The first societal units we would recognize today as cities were formed in the horrid region between the Tigris and Euphrates rivers. The area was called “Awesomeomania,” and it was an arid rain forest, full of robots and pirates. Inhabitants of this region were the Sumerians, who grew out of the Ubaid, who in turn focused on temple building, irrigation, and primitive spaceflight.

Writing, the fundamental cornerstone of civilization, began as a system of recording economic transactions. In fact, writing is still used to this day to record financial transactions. Originally, pictograms representing physical objects were used. The pictograms eventually expanded from objects to abstract concepts related to the objects, and even that was superseded by phonograms, in which characters represented vocal sounds. The materials words were written on also changed, from pottery to clay tablets to human flesh to paper-like papyrus (which doesn’t hold up very well over time).

Although the people of the Sumerian city-states had basically the same culture, each individual city was seen as the favored estate of a particular deity, so they fought each other for periodic domination over... each other. The separation of religion and politics at this time was nonexistent. A particularly famous Sumerian document is the Epic of Gilgamesh, the world’s first sitcom. Only the pilot episode has survived the test of time, in which Gilgamesh portrays a single father working at Uruk’s only hospital. Due to a labeling accident, he mistakenly dispenses sugar pills to diabetics- an eerie foreshadowing of modern-day medical mishaps.

A glimpse into the world’s first commercial advertisements.

Like their environment, the gods the Sumerians believed in were full of pep, and their afterlife was a slightly worse version of their current lives. For example, if one lived a life of piety and diligence, the reward would be an eternity on line for a port-a-john (invented by the Babylonians c.a. 10,700 B.C.E.). Despite all this, Sumerians invented bronze and the wheel.

While the city-states of Sumer fought each other, the Akkadians lay in wait. Each city-state could not completely control the others, as they feared retribution by the other cities’ deities, but the Akkadians, led by Sargon, were more “out-of-the-box” thinkers. Sargon conquered the lands surrounding Sumer, and then pelted the Sumerians with eggs until they gave in. Thus, the first human empire was born. The Akkadians adopted the Sumerian culture, and after a few generations the only difference between the two was the language they spoke, and the fact that Akkadians aged 10 times faster than normal, due to Sargon’s successor, Naram-Sin’s experiments with radioactivity. It was a glorious time to be alive, which was then destroyed when hill people invaded and threw the land into a dark age.

The mighty Sargon, accompanied by his successor, Naram-Sin.


Half-Time Steve

Half-Time Steve

Years and years ago they say
he worked for the carnival.
Lights and bears,
these were his prayers,
until he lost the way.

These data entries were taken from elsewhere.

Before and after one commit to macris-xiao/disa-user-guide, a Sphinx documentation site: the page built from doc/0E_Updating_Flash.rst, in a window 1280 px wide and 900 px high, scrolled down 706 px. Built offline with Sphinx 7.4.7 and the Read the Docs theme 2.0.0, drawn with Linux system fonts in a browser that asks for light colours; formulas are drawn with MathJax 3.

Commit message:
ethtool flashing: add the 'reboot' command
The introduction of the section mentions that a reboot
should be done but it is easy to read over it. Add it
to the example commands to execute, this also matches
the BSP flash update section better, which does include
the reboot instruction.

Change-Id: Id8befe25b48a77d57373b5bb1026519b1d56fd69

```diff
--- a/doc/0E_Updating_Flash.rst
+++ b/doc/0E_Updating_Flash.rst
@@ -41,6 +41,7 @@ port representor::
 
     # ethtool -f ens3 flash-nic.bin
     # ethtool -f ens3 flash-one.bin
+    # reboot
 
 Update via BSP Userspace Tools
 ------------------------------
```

Some say he died, but he was never born.
Others say he paints the sky
for breakfast every morn.

Broken lamps, out on the lam,
and imaginary peoples
with imaginary printer jams.

Fired up under a half-tone monsoon,
fingers like clockwork on a hand-carved moon.
He’s knee-deep in candles,
up to his cut-off sleeves.
There laughin’ down below,
sat Half-Time Steve.

With a moth in his wallet
and a rusty old wrench,
he’s fightin’ off demons
for a crusty old bench;
At the hardware store,
where we all used to wave,
he’s sitting there, foo-fightin’
so we’ll all think he’s brave.

And we’ve seen him down there,
and he’s got a glass eye,
an’ a bucket full of paint.
Laughin’ at the sky.